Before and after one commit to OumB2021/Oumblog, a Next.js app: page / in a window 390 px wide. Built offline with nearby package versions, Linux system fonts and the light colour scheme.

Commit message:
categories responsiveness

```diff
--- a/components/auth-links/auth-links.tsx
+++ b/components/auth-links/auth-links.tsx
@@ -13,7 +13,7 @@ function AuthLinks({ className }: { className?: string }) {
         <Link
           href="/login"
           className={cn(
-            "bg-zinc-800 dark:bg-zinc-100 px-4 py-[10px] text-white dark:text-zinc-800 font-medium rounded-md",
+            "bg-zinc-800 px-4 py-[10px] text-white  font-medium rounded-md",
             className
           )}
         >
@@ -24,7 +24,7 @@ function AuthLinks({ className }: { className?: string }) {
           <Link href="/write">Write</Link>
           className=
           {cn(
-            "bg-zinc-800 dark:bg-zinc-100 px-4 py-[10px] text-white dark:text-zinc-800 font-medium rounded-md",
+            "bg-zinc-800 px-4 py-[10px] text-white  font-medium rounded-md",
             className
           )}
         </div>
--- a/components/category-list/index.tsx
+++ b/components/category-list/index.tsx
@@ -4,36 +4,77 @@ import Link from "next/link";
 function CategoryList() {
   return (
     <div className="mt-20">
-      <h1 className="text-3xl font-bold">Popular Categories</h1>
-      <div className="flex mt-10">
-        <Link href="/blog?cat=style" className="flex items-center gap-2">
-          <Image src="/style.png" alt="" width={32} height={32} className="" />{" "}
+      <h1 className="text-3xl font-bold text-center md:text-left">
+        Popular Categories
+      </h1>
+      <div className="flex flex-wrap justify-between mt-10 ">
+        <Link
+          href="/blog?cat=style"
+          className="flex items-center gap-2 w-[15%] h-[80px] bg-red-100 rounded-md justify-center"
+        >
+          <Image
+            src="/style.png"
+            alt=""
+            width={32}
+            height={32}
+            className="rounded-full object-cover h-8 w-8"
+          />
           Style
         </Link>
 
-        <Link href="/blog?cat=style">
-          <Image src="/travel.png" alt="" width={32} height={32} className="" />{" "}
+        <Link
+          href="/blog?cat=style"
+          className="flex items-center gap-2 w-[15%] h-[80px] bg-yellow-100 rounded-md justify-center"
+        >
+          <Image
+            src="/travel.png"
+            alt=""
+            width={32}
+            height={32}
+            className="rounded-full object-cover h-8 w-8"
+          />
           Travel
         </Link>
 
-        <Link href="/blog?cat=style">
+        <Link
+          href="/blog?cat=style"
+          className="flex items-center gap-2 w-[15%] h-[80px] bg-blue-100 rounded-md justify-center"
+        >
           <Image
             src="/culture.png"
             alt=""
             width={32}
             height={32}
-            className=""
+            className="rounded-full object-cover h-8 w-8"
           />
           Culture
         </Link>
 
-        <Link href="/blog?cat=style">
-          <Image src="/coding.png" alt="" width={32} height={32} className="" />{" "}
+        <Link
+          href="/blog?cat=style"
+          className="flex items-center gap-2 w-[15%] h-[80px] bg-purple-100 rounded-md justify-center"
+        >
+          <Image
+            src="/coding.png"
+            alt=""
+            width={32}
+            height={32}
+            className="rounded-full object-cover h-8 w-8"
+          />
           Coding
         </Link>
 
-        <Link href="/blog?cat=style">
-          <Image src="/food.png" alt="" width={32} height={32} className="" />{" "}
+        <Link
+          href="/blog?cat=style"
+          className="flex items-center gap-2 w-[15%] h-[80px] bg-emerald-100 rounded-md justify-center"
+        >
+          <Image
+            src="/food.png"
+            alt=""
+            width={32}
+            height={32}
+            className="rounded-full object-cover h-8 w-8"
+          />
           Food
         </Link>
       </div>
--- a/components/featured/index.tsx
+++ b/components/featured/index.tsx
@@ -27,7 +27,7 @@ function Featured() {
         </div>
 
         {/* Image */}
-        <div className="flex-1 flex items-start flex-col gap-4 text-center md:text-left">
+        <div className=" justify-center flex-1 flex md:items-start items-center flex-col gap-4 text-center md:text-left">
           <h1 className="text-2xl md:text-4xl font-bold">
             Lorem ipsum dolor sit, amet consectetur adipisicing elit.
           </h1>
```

...

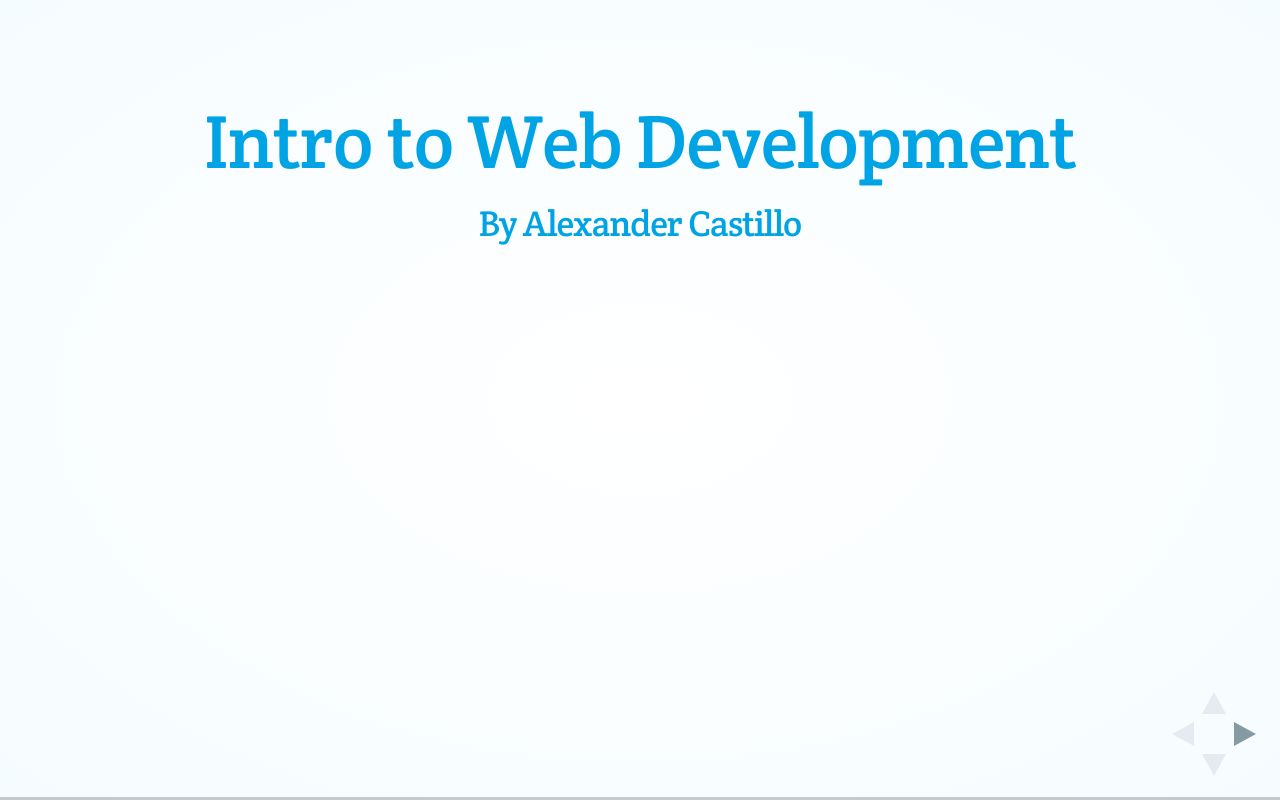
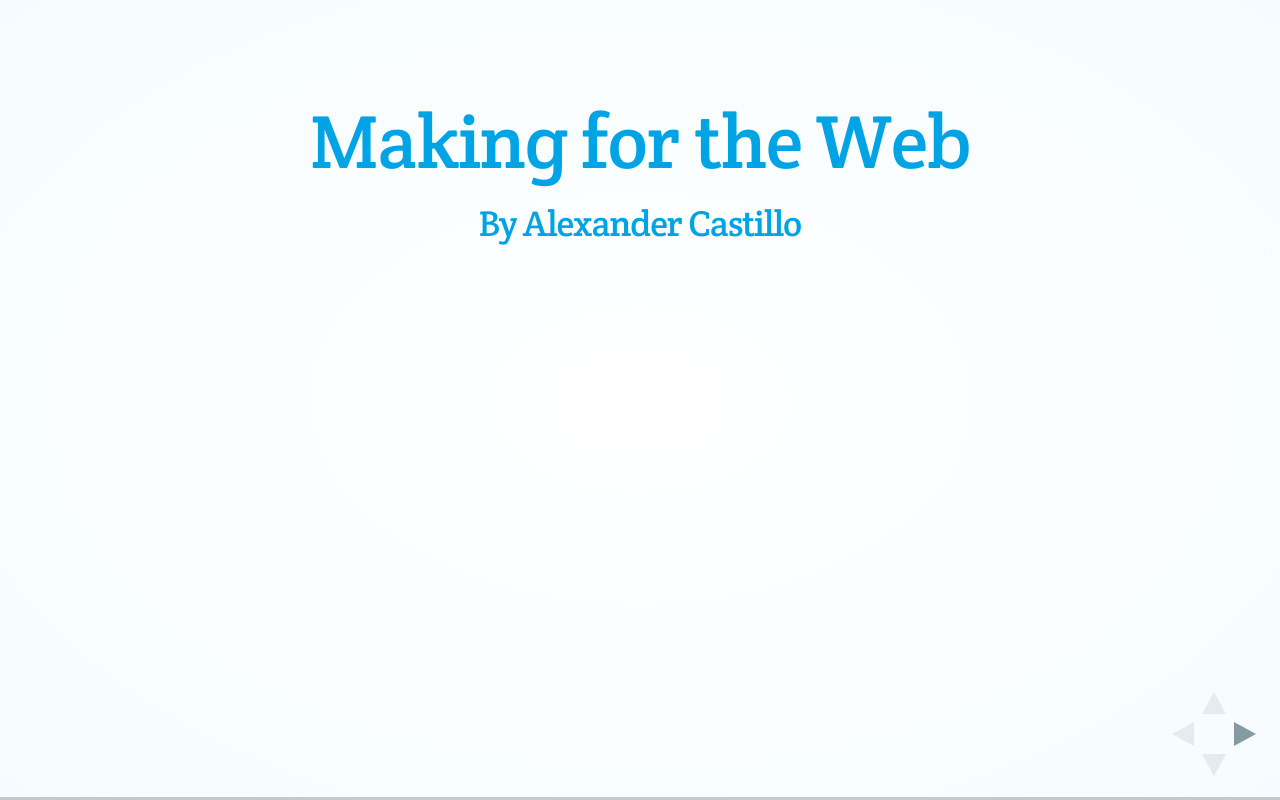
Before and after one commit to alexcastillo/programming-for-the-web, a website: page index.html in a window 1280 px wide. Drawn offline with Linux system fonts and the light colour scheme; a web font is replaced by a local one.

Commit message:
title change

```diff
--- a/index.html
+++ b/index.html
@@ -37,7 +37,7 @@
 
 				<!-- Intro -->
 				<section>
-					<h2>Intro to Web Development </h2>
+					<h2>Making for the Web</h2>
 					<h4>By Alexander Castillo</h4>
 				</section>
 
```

__Required action__
Pick each line holding the word "function" out of the listing.

__Solution__
@@ -13,7 +13,7 @@ function AuthLinks({ className }: { className?: string }) {
@@ -24,7 +24,7 @@ function AuthLinks({ className }: { className?: string }) {
 function CategoryList() {
@@ -27,7 +27,7 @@ function Featured() {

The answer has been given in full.